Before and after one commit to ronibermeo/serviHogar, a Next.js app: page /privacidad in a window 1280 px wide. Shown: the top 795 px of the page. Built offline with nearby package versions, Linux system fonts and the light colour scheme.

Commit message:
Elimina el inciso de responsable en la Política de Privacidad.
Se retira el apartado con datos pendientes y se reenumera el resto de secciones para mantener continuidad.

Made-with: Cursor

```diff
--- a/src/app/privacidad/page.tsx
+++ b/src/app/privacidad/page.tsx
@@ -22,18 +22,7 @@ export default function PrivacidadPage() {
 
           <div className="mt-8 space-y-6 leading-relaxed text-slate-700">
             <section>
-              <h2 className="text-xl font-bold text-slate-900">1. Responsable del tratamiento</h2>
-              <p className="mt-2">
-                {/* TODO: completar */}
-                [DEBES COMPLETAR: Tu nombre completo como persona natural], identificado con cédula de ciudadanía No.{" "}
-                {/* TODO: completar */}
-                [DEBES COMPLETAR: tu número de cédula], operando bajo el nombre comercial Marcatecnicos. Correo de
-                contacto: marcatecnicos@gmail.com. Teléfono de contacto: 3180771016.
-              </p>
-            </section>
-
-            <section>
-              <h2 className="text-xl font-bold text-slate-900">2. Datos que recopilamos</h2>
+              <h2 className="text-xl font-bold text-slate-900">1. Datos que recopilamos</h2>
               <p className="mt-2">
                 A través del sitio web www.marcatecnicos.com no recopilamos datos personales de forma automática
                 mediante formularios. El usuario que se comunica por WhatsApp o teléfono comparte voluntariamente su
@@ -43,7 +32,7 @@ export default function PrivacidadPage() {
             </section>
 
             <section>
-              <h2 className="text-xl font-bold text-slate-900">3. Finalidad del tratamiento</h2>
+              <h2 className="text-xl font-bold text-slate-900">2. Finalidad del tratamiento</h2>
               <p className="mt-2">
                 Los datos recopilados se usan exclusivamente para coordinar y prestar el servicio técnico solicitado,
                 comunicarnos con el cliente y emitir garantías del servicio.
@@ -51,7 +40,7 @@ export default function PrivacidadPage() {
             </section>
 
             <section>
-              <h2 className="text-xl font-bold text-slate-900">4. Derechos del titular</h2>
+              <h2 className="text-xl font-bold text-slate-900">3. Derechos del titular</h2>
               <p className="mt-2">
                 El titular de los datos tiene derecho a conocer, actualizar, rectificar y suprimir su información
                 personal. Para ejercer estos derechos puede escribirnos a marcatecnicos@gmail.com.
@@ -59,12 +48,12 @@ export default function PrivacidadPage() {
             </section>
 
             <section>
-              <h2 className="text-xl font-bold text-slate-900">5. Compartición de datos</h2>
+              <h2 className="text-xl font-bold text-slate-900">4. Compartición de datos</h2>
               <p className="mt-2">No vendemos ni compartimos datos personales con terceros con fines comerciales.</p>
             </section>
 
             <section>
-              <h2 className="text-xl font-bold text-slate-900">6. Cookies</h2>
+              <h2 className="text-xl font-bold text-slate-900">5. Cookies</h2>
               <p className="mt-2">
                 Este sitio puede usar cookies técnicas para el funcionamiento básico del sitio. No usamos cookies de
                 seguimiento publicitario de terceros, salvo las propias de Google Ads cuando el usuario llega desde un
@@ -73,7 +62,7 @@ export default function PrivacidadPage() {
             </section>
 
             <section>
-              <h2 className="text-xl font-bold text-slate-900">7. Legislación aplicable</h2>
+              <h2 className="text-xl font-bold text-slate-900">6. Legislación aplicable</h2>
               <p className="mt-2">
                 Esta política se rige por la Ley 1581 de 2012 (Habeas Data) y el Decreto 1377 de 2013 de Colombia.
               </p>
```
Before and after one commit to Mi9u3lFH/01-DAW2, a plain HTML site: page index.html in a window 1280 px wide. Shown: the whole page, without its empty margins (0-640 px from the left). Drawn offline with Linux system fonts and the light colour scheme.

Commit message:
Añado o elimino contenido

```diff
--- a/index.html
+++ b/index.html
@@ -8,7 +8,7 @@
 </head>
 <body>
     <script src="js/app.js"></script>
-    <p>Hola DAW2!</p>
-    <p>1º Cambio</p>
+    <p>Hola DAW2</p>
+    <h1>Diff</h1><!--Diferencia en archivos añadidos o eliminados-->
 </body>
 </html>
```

-------

_PROMPT:_
Copy every record exactly, with nothing added or dropped.

_REPLY:_
Before and after one commit to ronibermeo/serviHogar, a Next.js app: page /privacidad in a window 1280 px wide. Shown: the top 795 px of the page. Built offline with nearby package versions, Linux system fonts and the light colour scheme.

Commit message:
Elimina el inciso de responsable en la Política de Privacidad.
Se retira el apartado con datos pendientes y se reenumera el resto de secciones para mantener continuidad.

Made-with: Cursor

```diff
--- a/src/app/privacidad/page.tsx
+++ b/src/app/privacidad/page.tsx
@@ -22,18 +22,7 @@ export default function PrivacidadPage() {
 
           <div className="mt-8 space-y-6 leading-relaxed text-slate-700">
             <section>
-              <h2 className="text-xl font-bold text-slate-900">1. Responsable del tratamiento</h2>
-              <p className="mt-2">
-                {/* TODO: completar */}
-                [DEBES COMPLETAR: Tu nombre completo como persona natural], identificado con cédula de ciudadanía No.{" "}
-                {/* TODO: completar */}
-                [DEBES COMPLETAR: tu número de cédula], operando bajo el nombre comercial Marcatecnicos. Correo de
-                contacto: marcatecnicos@gmail.com. Teléfono de contacto: 3180771016.
-              </p>
-            </section>
-
-            <section>
-              <h2 className="text-xl font-bold text-slate-900">2. Datos que recopilamos</h2>
+              <h2 className="text-xl font-bold text-slate-900">1. Datos que recopilamos</h2>
               <p className="mt-2">
                 A través del sitio web www.marcatecnicos.com no recopilamos datos personales de forma automática
                 mediante formularios. El usuario que se comunica por WhatsApp o teléfono comparte voluntariamente su
@@ -43,7 +32,7 @@ export default function PrivacidadPage() {
             </section>
 
             <section>
-              <h2 className="text-xl font-bold text-slate-900">3. Finalidad del tratamiento</h2>
+              <h2 className="text-xl font-bold text-slate-900">2. Finalidad del tratamiento</h2>
               <p className="mt-2">
                 Los datos recopilados se usan exclusivamente para coordinar y prestar el servicio técnico solicitado,
                 comunicarnos con el cliente y emitir garantías del servicio.
@@ -51,7 +40,7 @@ export default function PrivacidadPage() {
             </section>
 
             <section>
-              <h2 className="text-xl font-bold text-slate-900">4. Derechos del titular</h2>
+              <h2 className="text-xl font-bold text-slate-900">3. Derechos del titular</h2>
               <p className="mt-2">
                 El titular de los datos tiene derecho a conocer, actualizar, rectificar y suprimir su información
                 personal. Para ejercer estos derechos puede escribirnos a marcatecnicos@gmail.com.
@@ -59,12 +48,12 @@ export default function PrivacidadPage() {
             </section>
 
             <section>
-              <h2 className="text-xl font-bold text-slate-900">5. Compartición de datos</h2>
+              <h2 className="text-xl font-bold text-slate-900">4. Compartición de datos</h2>
               <p className="mt-2">No vendemos ni compartimos datos personales con terceros con fines comerciales.</p>
             </section>
 
             <section>
-              <h2 className="text-xl font-bold text-slate-900">6. Cookies</h2>
+              <h2 className="text-xl font-bold text-slate-900">5. Cookies</h2>
               <p className="mt-2">
                 Este sitio puede usar cookies técnicas para el funcionamiento básico del sitio. No usamos cookies de
                 seguimiento publicitario de terceros, salvo las propias de Google Ads cuando el usuario llega desde un
@@ -73,7 +62,7 @@ export default function PrivacidadPage() {
             </section>
 
             <section>
-              <h2 className="text-xl font-bold text-slate-900">7. Legislación aplicable</h2>
+              <h2 className="text-xl font-bold text-slate-900">6. Legislación aplicable</h2>
               <p className="mt-2">
                 Esta política se rige por la Ley 1581 de 2012 (Habeas Data) y el Decreto 1377 de 2013 de Colombia.
               </p>
```
Before and after one commit to Mi9u3lFH/01-DAW2, a plain HTML site: page index.html in a window 1280 px wide. Shown: the whole page, without its empty margins (0-640 px from the left). Drawn offline with Linux system fonts and the light colour scheme.

Commit message:
Añado o elimino contenido

```diff
--- a/index.html
+++ b/index.html
@@ -8,7 +8,7 @@
 </head>
 <body>
     <script src="js/app.js"></script>
-    <p>Hola DAW2!</p>
-    <p>1º Cambio</p>
+    <p>Hola DAW2</p>
+    <h1>Diff</h1><!--Diferencia en archivos añadidos o eliminados-->
 </body>
 </html>
```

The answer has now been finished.